_Your assignment_. Please report the number of lines in the entries below that contain "begin", with nothing added.

_Data to use_.

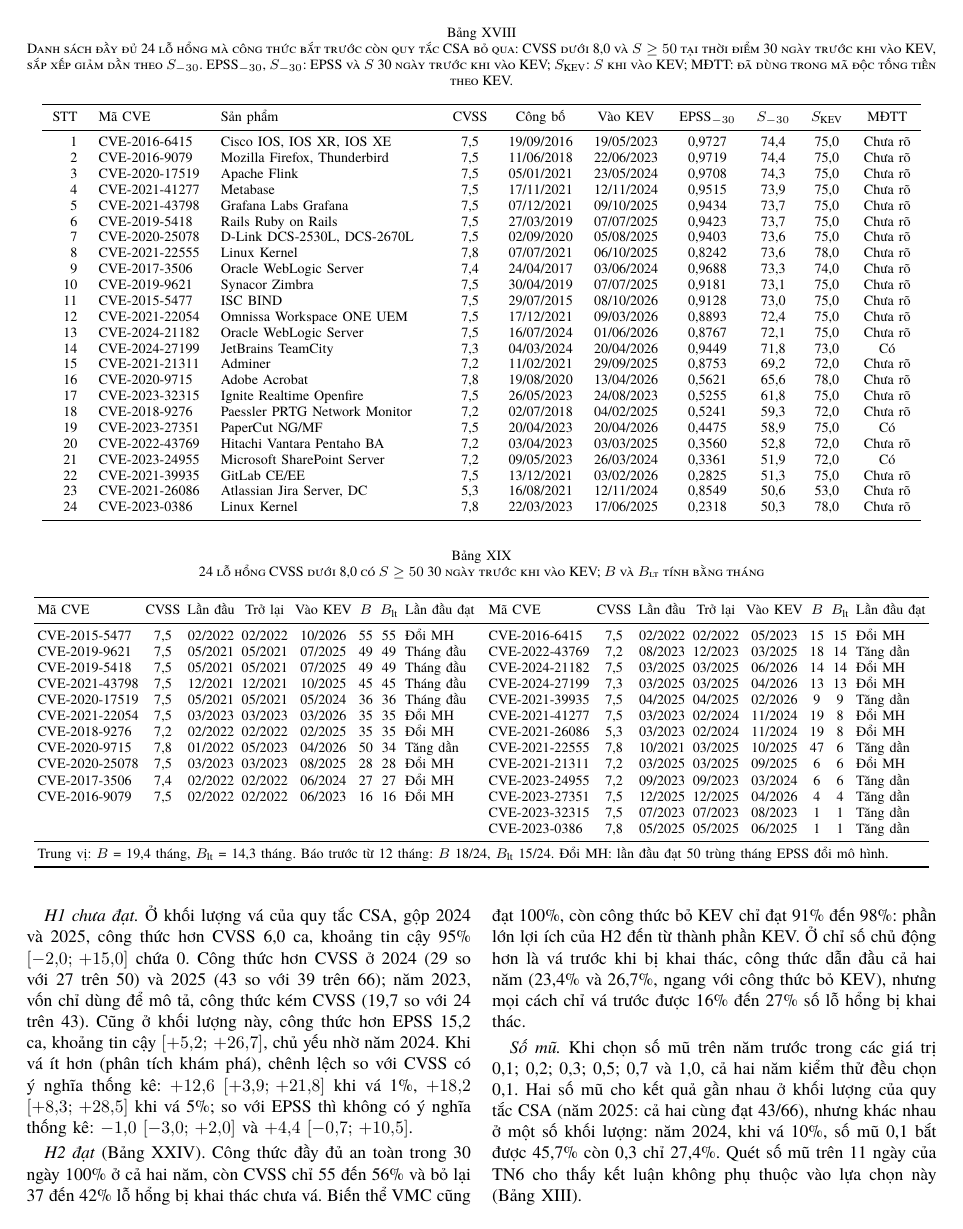
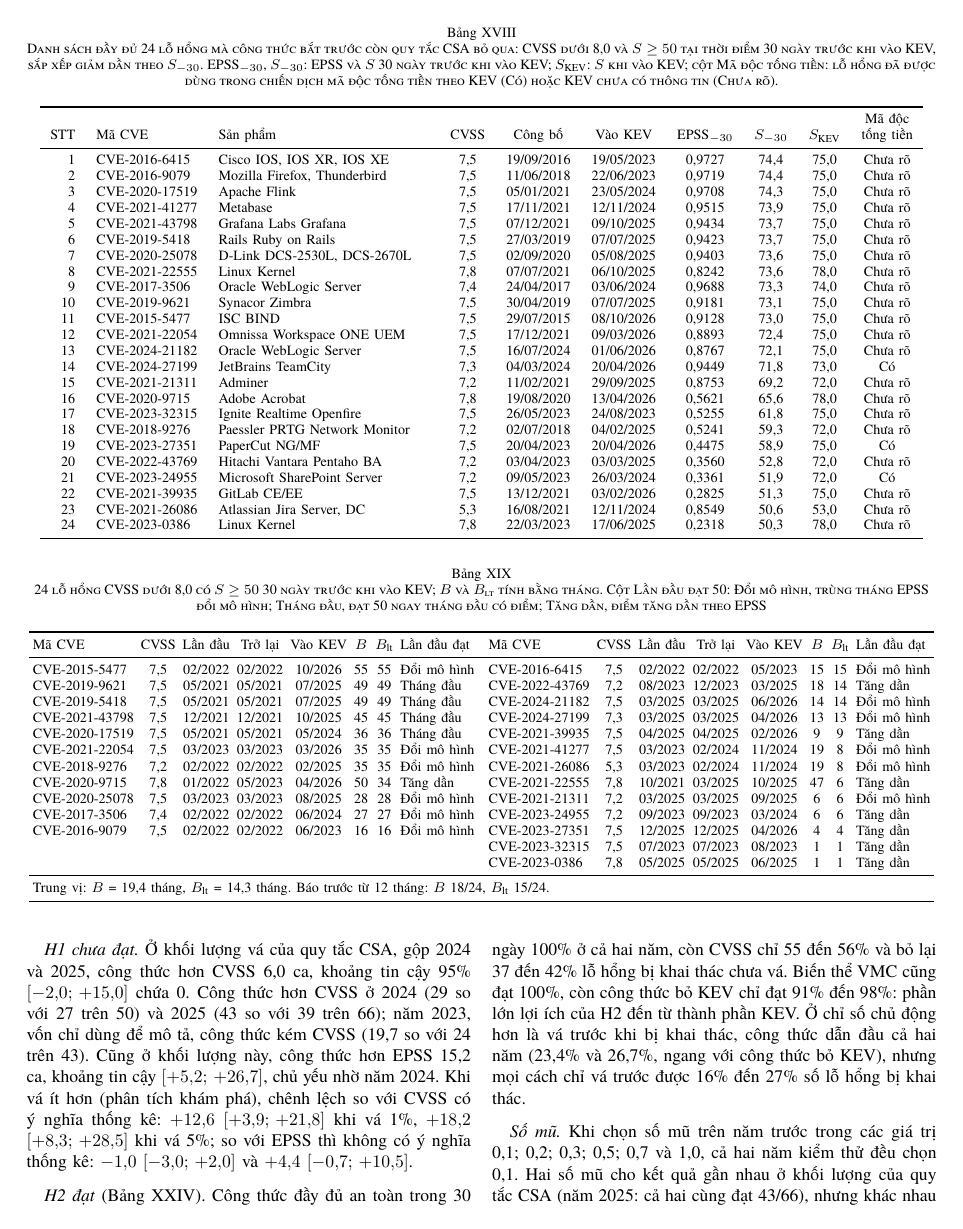
Before and after one commit to vuongtranminh/Cybersecurity-Policy-and-Governance, a LaTeX paper (ReportLatexType2/IEEE-conference-template-062824/bao_cao_ieee.tex): page 13 of 17. Compiled offline with XeLaTeX; a missing font is replaced by an installed copy or a similar font; a LaTeX package or settings file that is missing is left out.

Commit message:
Thay chữ viết tắt MĐTT và Đổi MH bằng chữ đầy đủ trong bảng
- Cột MĐTT đổi thành Mã độc tống tiền trong bốn bản báo cáo, chú thích ghi rõ nghĩa của Có và Chưa rõ
- Đổi MH đổi thành Đổi mô hình trong bảng báo trước của hai bản IEEE, chú giải cột chuyển lên tiêu đề bảng

Co-Authored-By: Claude Opus 5.5 <noreply@anthropic.com>

```diff
--- a/ReportLatexType2/IEEE-conference-template-062824/bao_cao_ieee.tex
+++ b/ReportLatexType2/IEEE-conference-template-062824/bao_cao_ieee.tex
@@ -939,11 +939,11 @@
 
 \begin{table*}[t]
 \centering
-\caption{Danh sách đầy đủ 24 lỗ hổng mà công thức bắt trước còn quy tắc CSA bỏ qua: CVSS dưới 8,0 và $S \ge 50$ tại thời điểm 30 ngày trước khi vào KEV, sắp xếp giảm dần theo $S_{-30}$. EPSS$_{-30}$, $S_{-30}$: EPSS và $S$ 30 ngày trước khi vào KEV; $S_{\mathrm{KEV}}$: $S$ khi vào KEV; MĐTT: đã dùng trong mã độc tống tiền theo KEV.}\label{tab:ds24}
+\caption{Danh sách đầy đủ 24 lỗ hổng mà công thức bắt trước còn quy tắc CSA bỏ qua: CVSS dưới 8,0 và $S \ge 50$ tại thời điểm 30 ngày trước khi vào KEV, sắp xếp giảm dần theo $S_{-30}$. EPSS$_{-30}$, $S_{-30}$: EPSS và $S$ 30 ngày trước khi vào KEV; $S_{\mathrm{KEV}}$: $S$ khi vào KEV; cột Mã độc tống tiền: lỗ hổng đã được dùng trong chiến dịch mã độc tống tiền theo KEV (Có) hoặc KEV chưa có thông tin (Chưa rõ).}\label{tab:ds24}
 \footnotesize
 \begin{tabular}{r l >{\raggedright\arraybackslash}p{4.2cm} c c c c c c c}
 \toprule
-STT & Mã CVE & Sản phẩm & CVSS & Công bố & Vào KEV & EPSS$_{-30}$ & $S_{-30}$ & $S_{\mathrm{KEV}}$ & MĐTT \\
+STT & Mã CVE & Sản phẩm & CVSS & Công bố & Vào KEV & EPSS$_{-30}$ & $S_{-30}$ & $S_{\mathrm{KEV}}$ & \begin{tabular}[b]{@{}c@{}}Mã độc\\tống tiền\end{tabular} \\
 \midrule
 1 & CVE-2016-6415 & Cisco IOS, IOS XR, IOS XE & 7,5 & 19/09/2016 & 19/05/2023 & 0,9727 & 74,4 & 75,0 & Chưa rõ \\
 2 & CVE-2016-9079 & Mozilla Firefox, Thunderbird & 7,5 & 11/06/2018 & 22/06/2023 & 0,9719 & 74,4 & 75,0 & Chưa rõ \\
@@ -975,7 +975,7 @@
 
 \begin{table*}[t]
 \caption{24 lỗ hổng CVSS dưới 8,0 có $S \ge 50$ 30 ngày trước khi vào KEV; $B$ và $B_{\text{lt}}$
-tính bằng tháng}\label{tab:baotruoc}
+tính bằng tháng. Cột Lần đầu đạt 50: Đổi mô hình, trùng tháng EPSS đổi mô hình; Tháng đầu, đạt 50 ngay tháng đầu có điểm; Tăng dần, điểm tăng dần theo EPSS}\label{tab:baotruoc}
 \centering
 \footnotesize
 \setlength{\tabcolsep}{2pt}
@@ -984,35 +984,34 @@
 Mã CVE & CVSS & Lần đầu & Trở lại & Vào KEV & $B$ & $B_{\text{lt}}$ & Lần đầu đạt &
 Mã CVE & CVSS & Lần đầu & Trở lại & Vào KEV & $B$ & $B_{\text{lt}}$ & Lần đầu đạt \\
 \midrule
-CVE-2015-5477 & 7,5 & 02/2022 & 02/2022 & 10/2026 & 55 & 55 & Đổi MH &
-CVE-2016-6415 & 7,5 & 02/2022 & 02/2022 & 05/2023 & 15 & 15 & Đổi MH \\
+CVE-2015-5477 & 7,5 & 02/2022 & 02/2022 & 10/2026 & 55 & 55 & Đổi mô hình &
+CVE-2016-6415 & 7,5 & 02/2022 & 02/2022 & 05/2023 & 15 & 15 & Đổi mô hình \\
 CVE-2019-9621 & 7,5 & 05/2021 & 05/2021 & 07/2025 & 49 & 49 & Tháng đầu &
 CVE-2022-43769 & 7,2 & 08/2023 & 12/2023 & 03/2025 & 18 & 14 & Tăng dần \\
 CVE-2019-5418 & 7,5 & 05/2021 & 05/2021 & 07/2025 & 49 & 49 & Tháng đầu &
-CVE-2024-21182 & 7,5 & 03/2025 & 03/2025 & 06/2026 & 14 & 14 & Đổi MH \\
+CVE-2024-21182 & 7,5 & 03/2025 & 03/2025 & 06/2026 & 14 & 14 & Đổi mô hình \\
 CVE-2021-43798 & 7,5 & 12/2021 & 12/2021 & 10/2025 & 45 & 45 & Tháng đầu &
-CVE-2024-27199 & 7,3 & 03/2025 & 03/2025 & 04/2026 & 13 & 13 & Đổi MH \\
+CVE-2024-27199 & 7,3 & 03/2025 & 03/2025 & 04/2026 & 13 & 13 & Đổi mô hình \\
 CVE-2020-17519 & 7,5 & 05/2021 & 05/2021 & 05/2024 & 36 & 36 & Tháng đầu &
 CVE-2021-39935 & 7,5 & 04/2025 & 04/2025 & 02/2026 & 9 & 9 & Tăng dần \\
-CVE-2021-22054 & 7,5 & 03/2023 & 03/2023 & 03/2026 & 35 & 35 & Đổi MH &
-CVE-2021-41277 & 7,5 & 03/2023 & 02/2024 & 11/2024 & 19 & 8 & Đổi MH \\
-CVE-2018-9276 & 7,2 & 02/2022 & 02/2022 & 02/2025 & 35 & 35 & Đổi MH &
-CVE-2021-26086 & 5,3 & 03/2023 & 02/2024 & 11/2024 & 19 & 8 & Đổi MH \\
+CVE-2021-22054 & 7,5 & 03/2023 & 03/2023 & 03/2026 & 35 & 35 & Đổi mô hình &
+CVE-2021-41277 & 7,5 & 03/2023 & 02/2024 & 11/2024 & 19 & 8 & Đổi mô hình \\
+CVE-2018-9276 & 7,2 & 02/2022 & 02/2022 & 02/2025 & 35 & 35 & Đổi mô hình &
+CVE-2021-26086 & 5,3 & 03/2023 & 02/2024 & 11/2024 & 19 & 8 & Đổi mô hình \\
 CVE-2020-9715 & 7,8 & 01/2022 & 05/2023 & 04/2026 & 50 & 34 & Tăng dần &
 CVE-2021-22555 & 7,8 & 10/2021 & 03/2025 & 10/2025 & 47 & 6 & Tăng dần \\
-CVE-2020-25078 & 7,5 & 03/2023 & 03/2023 & 08/2025 & 28 & 28 & Đổi MH &
-CVE-2021-21311 & 7,2 & 03/2025 & 03/2025 & 09/2025 & 6 & 6 & Đổi MH \\
-CVE-2017-3506 & 7,4 & 02/2022 & 02/2022 & 06/2024 & 27 & 27 & Đổi MH &
+CVE-2020-25078 & 7,5 & 03/2023 & 03/2023 & 08/2025 & 28 & 28 & Đổi mô hình &
+CVE-2021-21311 & 7,2 & 03/2025 & 03/2025 & 09/2025 & 6 & 6 & Đổi mô hình \\
+CVE-2017-3506 & 7,4 & 02/2022 & 02/2022 & 06/2024 & 27 & 27 & Đổi mô hình &
 CVE-2023-24955 & 7,2 & 09/2023 & 09/2023 & 03/2024 & 6 & 6 & Tăng dần \\
-CVE-2016-9079 & 7,5 & 02/2022 & 02/2022 & 06/2023 & 16 & 16 & Đổi MH &
+CVE-2016-9079 & 7,5 & 02/2022 & 02/2022 & 06/2023 & 16 & 16 & Đổi mô hình &
 CVE-2023-27351 & 7,5 & 12/2025 & 12/2025 & 04/2026 & 4 & 4 & Tăng dần \\
  & & & & & & & &
 CVE-2023-32315 & 7,5 & 07/2023 & 07/2023 & 08/2023 & 1 & 1 & Tăng dần \\
  & & & & & & & &
 CVE-2023-0386 & 7,8 & 05/2025 & 05/2025 & 06/2025 & 1 & 1 & Tăng dần \\
 \midrule
-\multicolumn{16}{l}{Trung vị: $B$ = 19,4 tháng, $B_{\text{lt}}$ = 14,3 tháng. Báo trước từ 12 tháng: $B$ 18/24, $B_{\text{lt}}$ 15/24.
-Đổi MH: lần đầu đạt 50 trùng tháng EPSS đổi mô hình.} \\
+\multicolumn{16}{l}{Trung vị: $B$ = 19,4 tháng, $B_{\text{lt}}$ = 14,3 tháng. Báo trước từ 12 tháng: $B$ 18/24, $B_{\text{lt}}$ 15/24.} \\
 \bottomrule
 \end{tabular}
 \end{table*}
```
Also changed, not shown: ReportLatexType1/bao_cao.tex (+2 -2 lines), ReportLatexType2/IEEE-conference-template-062824/bao_cao_ieee_8trang.tex (+16 -17 lines), ReportLatexType1/bao_cao.pdf, ReportLatexType2/IEEE-conference-template-062824/bao_cao_ieee.pdf, ReportLatexType2/IEEE-conference-template-062824/bao_cao_ieee_8trang.pdf, 1 other file.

_Task solution_. 4